10:45am - 12:15pm
Location:Parallel Session 5
Human rights education in social work – European perspectives
Ingo Stamm1, Alexander Klein2, Nivedita Prasad3, Jeroen Knevel4
1Kokkola University Consortium Chydenius, University of Jyväskylä, Finland; 2Saxion | University of Applied Sciences, The Netherlands; 3Alice Salomon Hochschule Berlin, Germany; 4Utrecht University of Applied Sciences, The Netherlands
Human rights are one of the guiding principles of social work. Social work ethics are based on human rights and social justice. The workshop presenters are long-standing experts in human rights education in social work from different European countries. Despite the fact that human rights are nowadays widely accepted as an ethical basis for social work, a further development of human rights education is still needed. Therefore, the workshop follows an international exchange on the link between social work education and human rights. The aims are to develop a better understanding of different concepts of human rights education in social work teaching and to promote the implementation of human rights in social work curricula in Europe.
The workshop will start with an overview. Each partner will present a short summary. The following questions will structure the presentations: What are the main characteristics of the social work concept of human rights and how is it integrated in the curriculum? What are the most important foundations regarding knowledge and skills and how are they implemented didactically in teaching (trainings, workshops, lectures)? How is this translated for social work practice?
In the second part of the workshop the different perspectives are brought together along a number of guiding questions: Where do differences and similarities lie? What can we learn from each other? What other conclusions can be drawn from the presentation of educational practice concepts on human rights and social work? What impact does the national framework of the study program have?

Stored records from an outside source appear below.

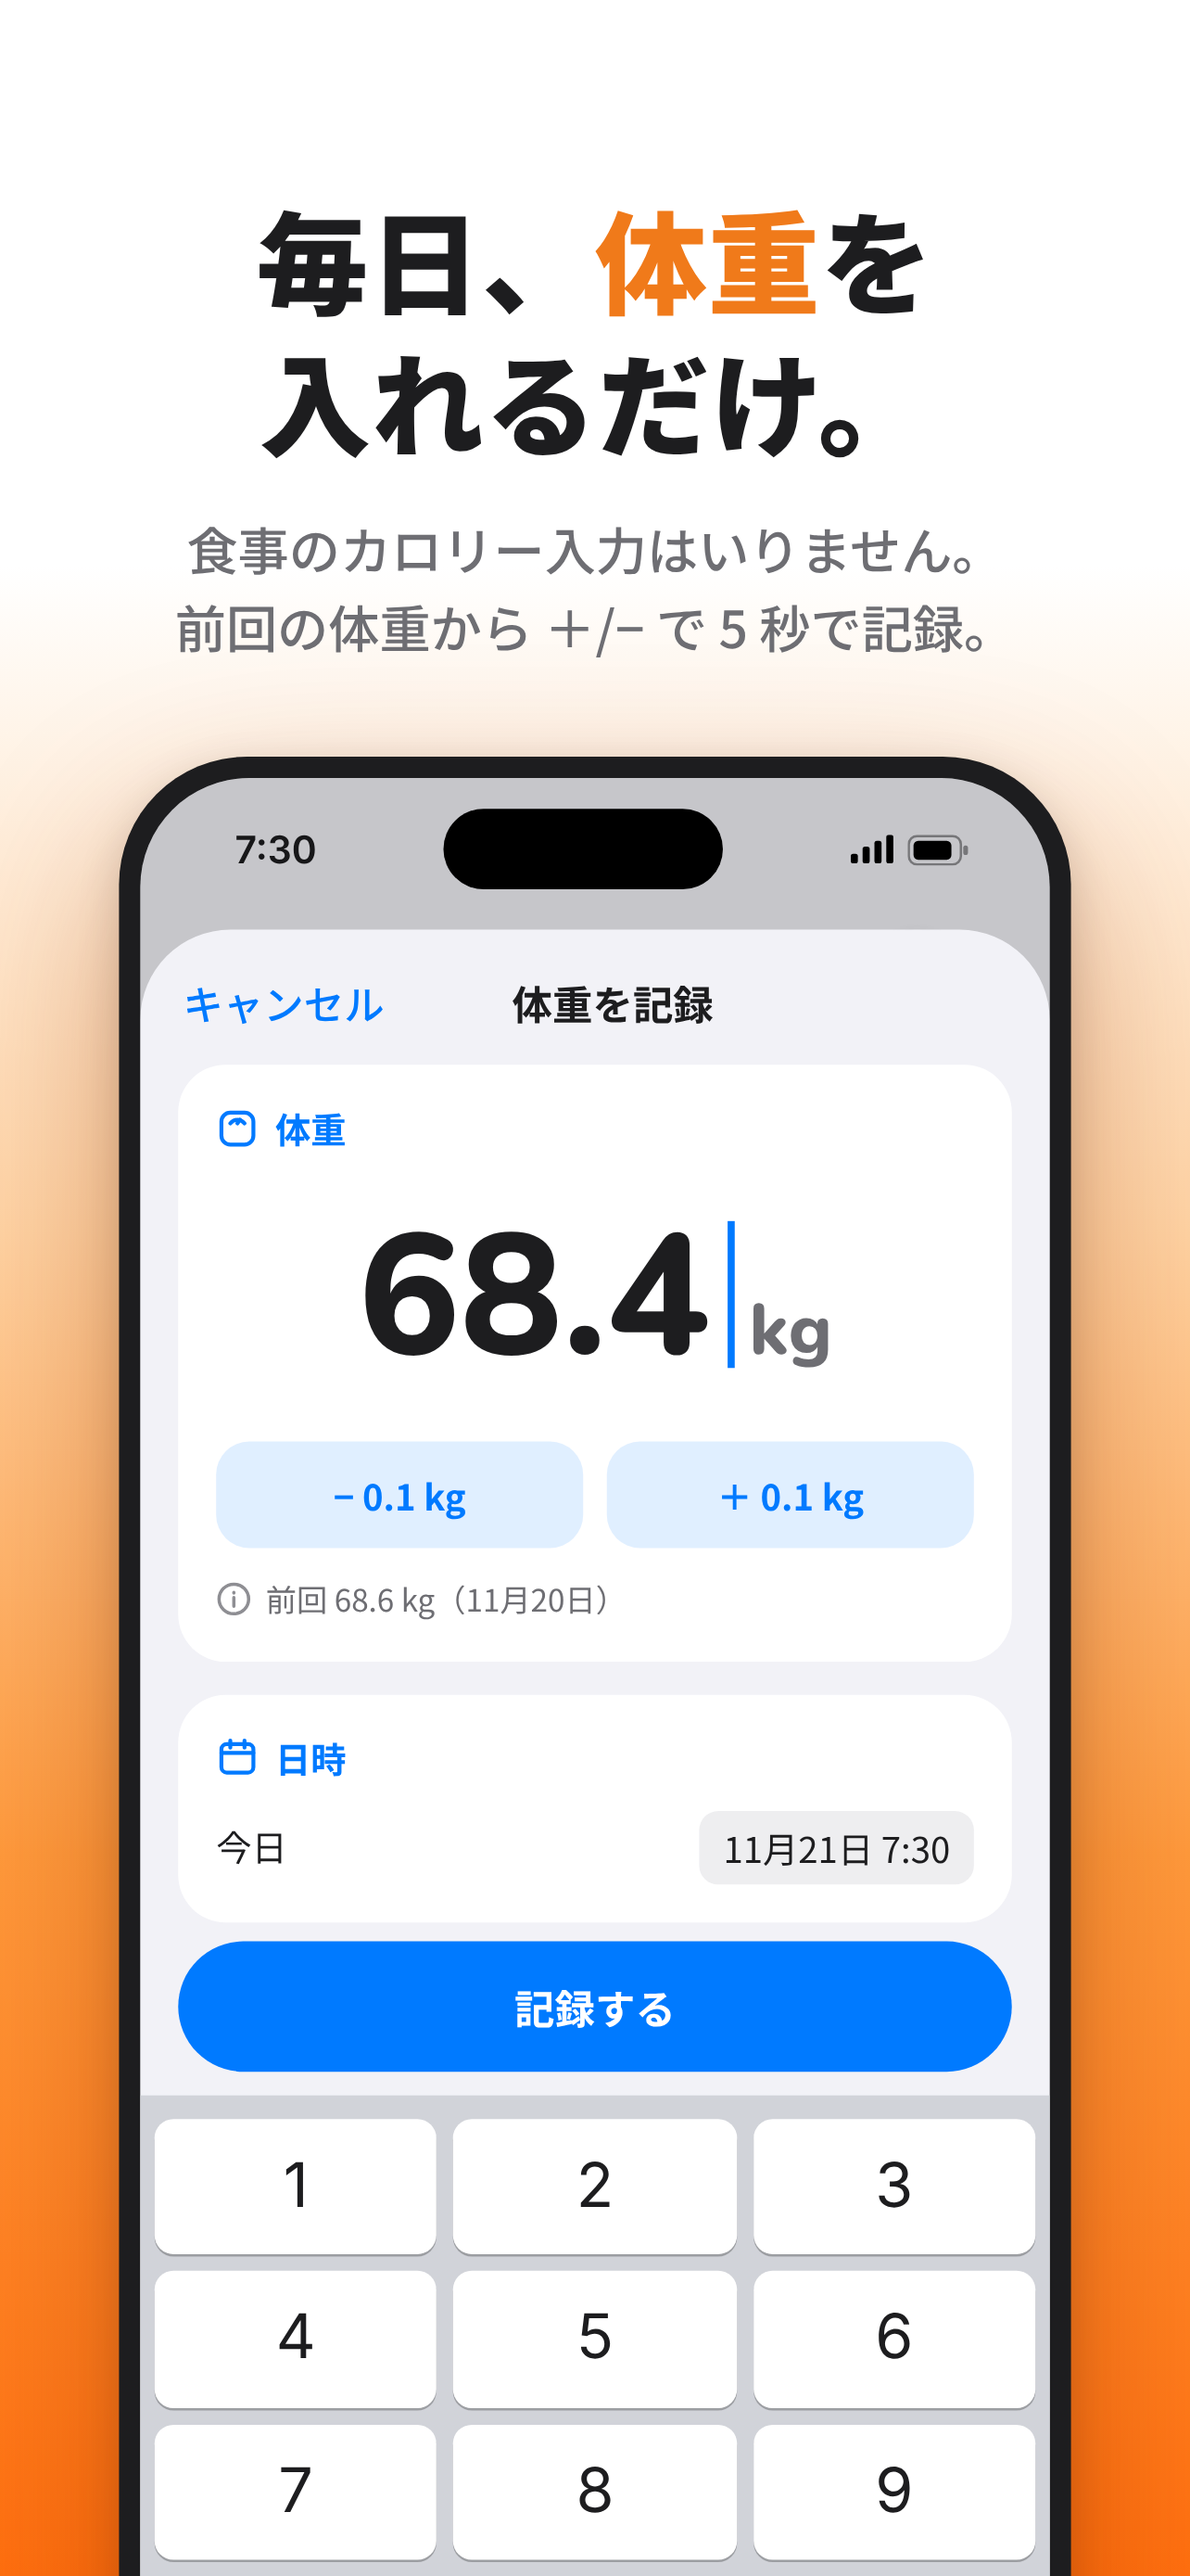
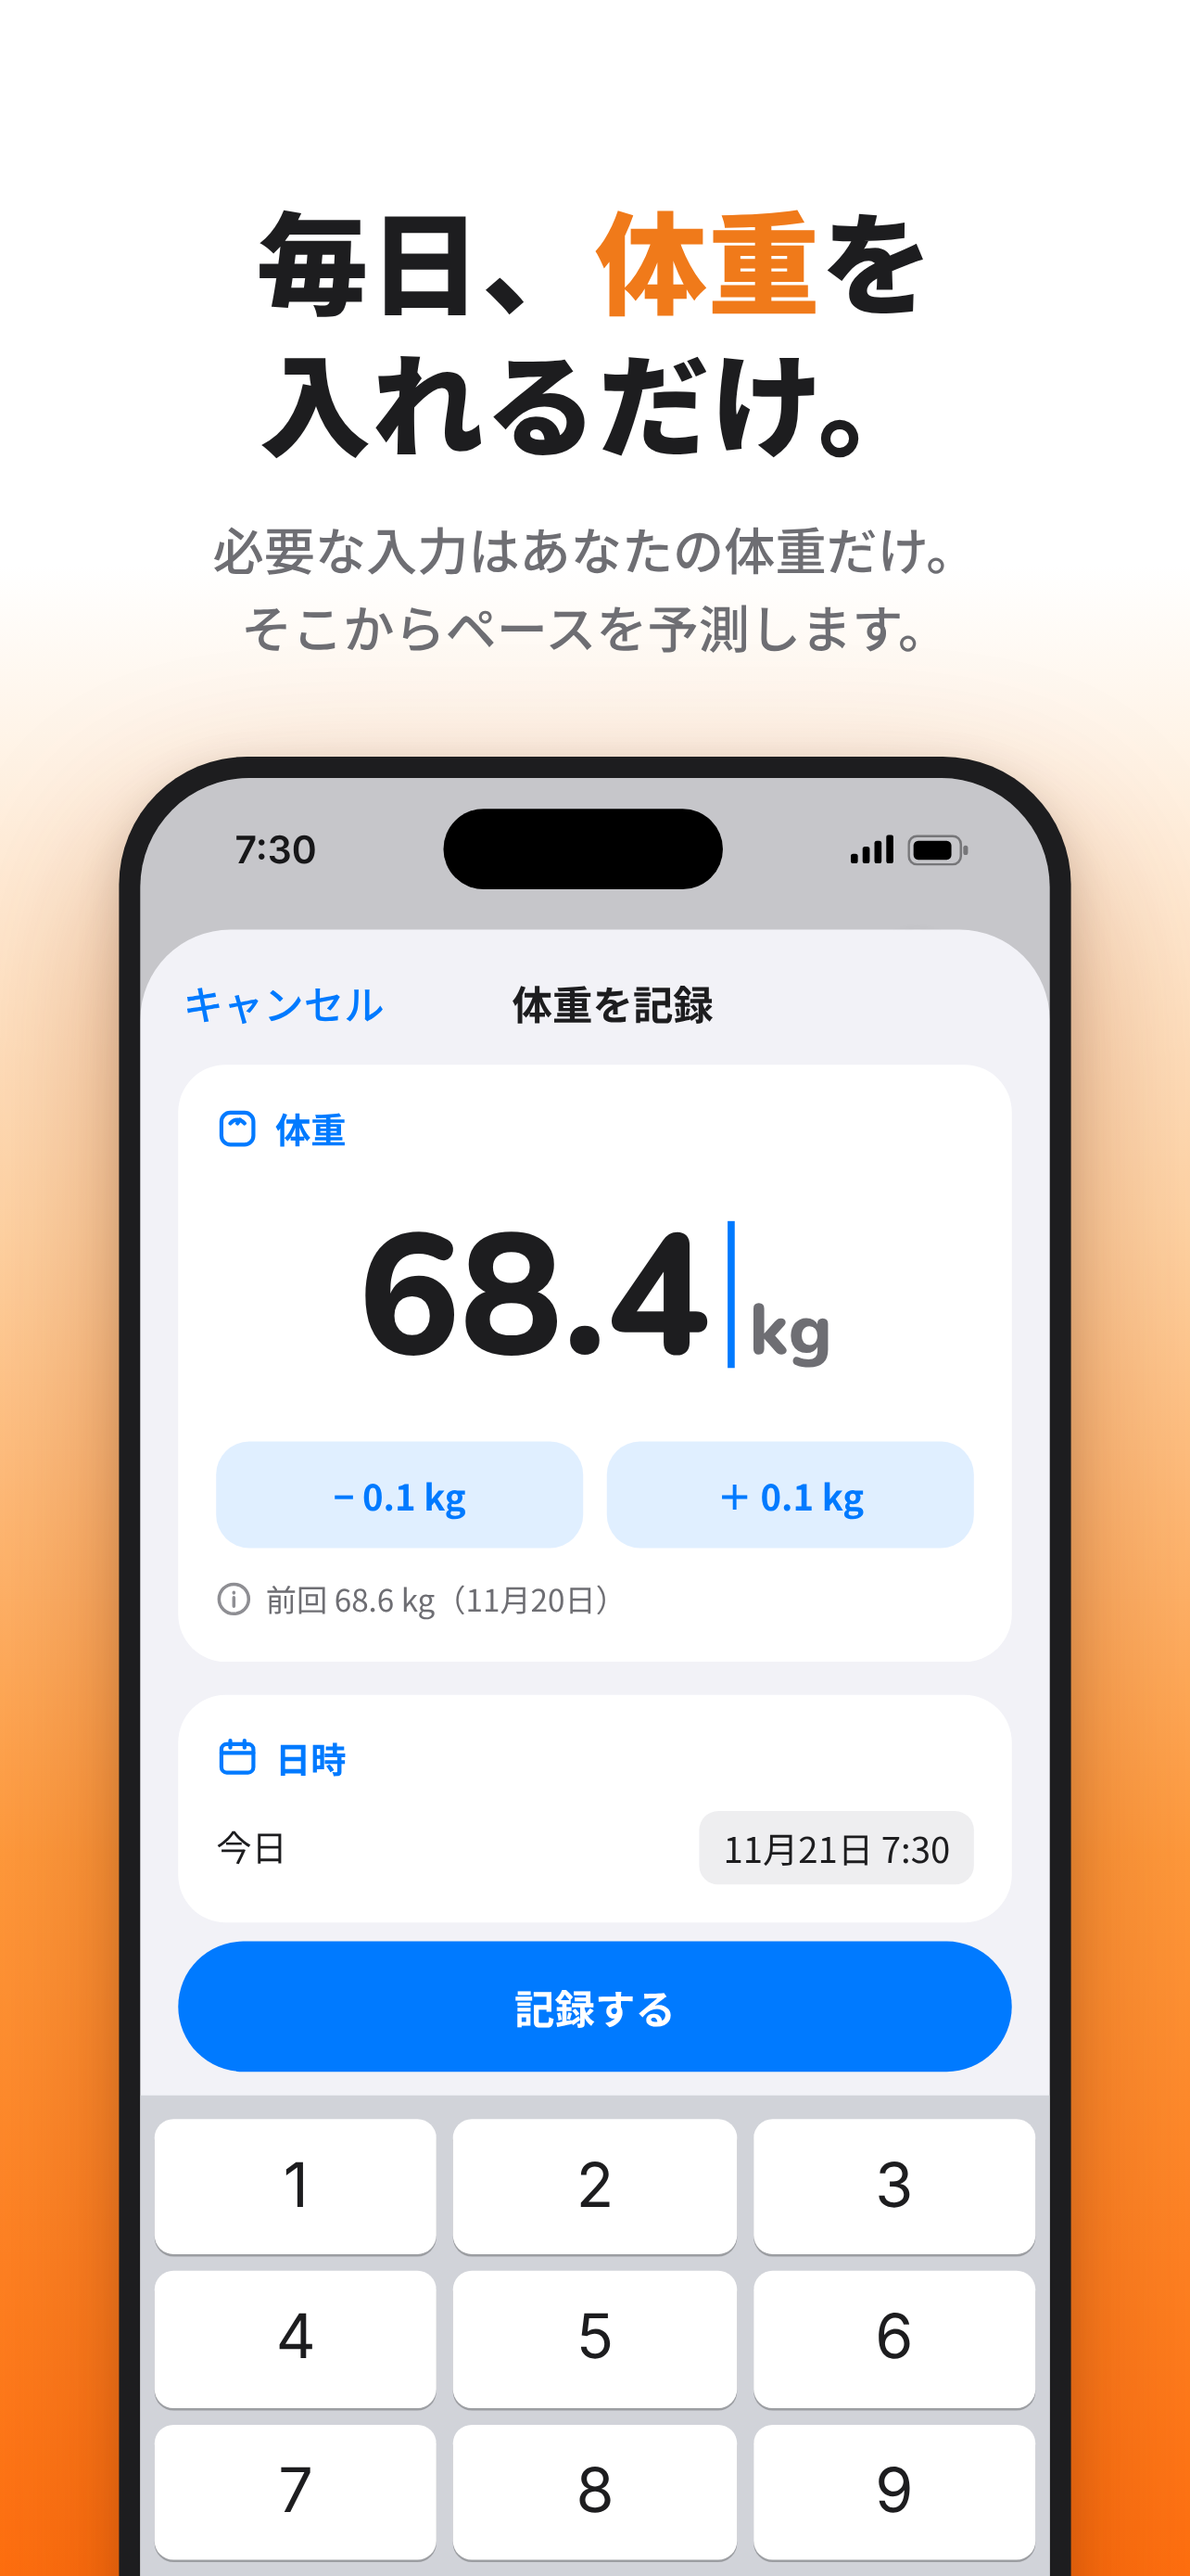
プレビュー画像の説明の一文（2 段目）を開発者の文言に変更（1・2・5 枚目）
Claude-Session: https://claude.ai/code/session_01HgqWwdhngGoEstZSiSDXaE

Changed region(s): [[0.1558, 0.1857, 0.81, 0.2786]]

diff --git a/docs/app-store/source/screens.html b/docs/app-store/source/screens.html
@@ -194,7 +194,7 @@ const legend = (band) => `<div class="legend"><span><i style="width:7px;height:7
 // ---------- 画面ごとの中身 ----------
 const shots = {
   1: { // 入力
-    h: `毎日、<em>体重</em>を<br>入れるだけ。`, p: `食事のカロリー入力はいりません。<br>前回の体重から ＋/− で 5 秒で記録。`,
+    h: `毎日、<em>体重</em>を<br>入れるだけ。`, p: `必要な入力はあなたの体重だけ。<br>そこからペースを予測します。`,
     screen: () => `${status()}
       <div style="padding:0 18px">${nav("ホーム")}</div>
       <div class="sheetbg"></div>
@@ -211,7 +211,7 @@ const shots = {
       </div>`,
   },
   2: { // 予測
-    pro: true, h: `目標に<em>届く日</em>が、<br>見える。`, p: `直近 3 週間の記録に線を引いて、<br>このペースで届く日を予測します。`,
+    pro: true, h: `目標に<em>届く日</em>が、<br>見える。`, p: `直近のデータからペースを予測し、<br>目標達成見込みの日程を推測します。`,
     screen: () => `${status()}<div>${nav("ホーム")}</div><div class="content">
       ${card("体重", I.scale, `<div class="row">${metric("最新の体重", "68.4", "kg", "hero", { caption: "11月21日 7:30" })}${metric("目標まで", "5.4", "kg", "medium", { color: "#34C759", caption: "目標 63.0 kg" })}</div>`)}
       ${card("体重のグラフ", I.chart, `${chart()}${legend()}`)}
@@ -254,7 +254,7 @@ const shots = {
     },
   },
   5: { // Pro
-    pro: true, h: `順調なら、<br><em>チートデー</em>も提案。`, p: `予定より先に進んでいるときだけ。<br>食べ放題ではなく、維持カロリーまで。`,
+    pro: true, h: `順調なら、<br><em>チートデー</em>も提案。`, p: `チートデーも正しく取ることで、<br>リバウンドを防ぎます。`,
     screen: () => `${status()}<div>${nav("ホーム")}</div><div class="content">
       ${card("チートデー", I.fork, `${metric("予定より", "0.7", "kg 先に進んでいます", "large", { color: "#34C759", caption: "予定の線 69.1 kg・今の体重の目安 68.4 kg" })}
         <div class="text" style="font-size:14.5px">この 7 日のうち 2 日まで、2,150 kcal まで食べても期限に間に合う見込みです。ほかの日は今までどおり 1,650 kcal が目安です。</div>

The third part of the workshop will provide space for discussing the presented perspectives with the participants of the workshop: What was inspiring? What is similar with or recognizable from one’s own background? What important concepts, skills or practices were not considered? Finally, the purpose of the workshop is to discuss the benefits of a Special Interest Group on human rights and social work within the EASSW. We want to further explore the potential role of an EASSW-SIG and clarify what such a group could contribute to improving human rights education in social work teaching around Europe?
Integrity as a shared profesional craft
agnes marie verbruggen
university college Ghent, Belgium
Working with people always includes normative aspects, making choices with ethical implications. How can these professionals make decisions and be accountable for these decisions? In this workshop we present and practise a guideline, based on the theory of communicative rationality of J. Habermas, that strenghtens a shared search for these answers with craft brothers en -sisters. Starting by expliciting the moral intuïtion, the guideline provides a frame work to develop a dialogue and structures the communication in it. The guideline integrates practice wisdom and insights of sociological ,legal and ethical theories.
It is used in the curriculum for education of social workers at the University College in Ghent and is proved in supervision in the workfield
It helps to go beyond practical solutions , further than the search of doing work well done, it helps in finding what is the good work here? Good work is never found once for always, but always for once. This means that strenghtening the search of the answer is more powerfull than giving answers.
It is the underlying structure of the lessons professional ethics in our curriculum - University College Ghent, professional bachelor in social work - and in the "existential supervisison ' I give in the field of social work. The feedback is positive: the most common reaction is:
’ I know again why I do this work!’
Teaching and using this multidisciplinary model in the real field opens possibilities for real dialogue and critical thinking. It bonds -again- with the very existential meaning of the work.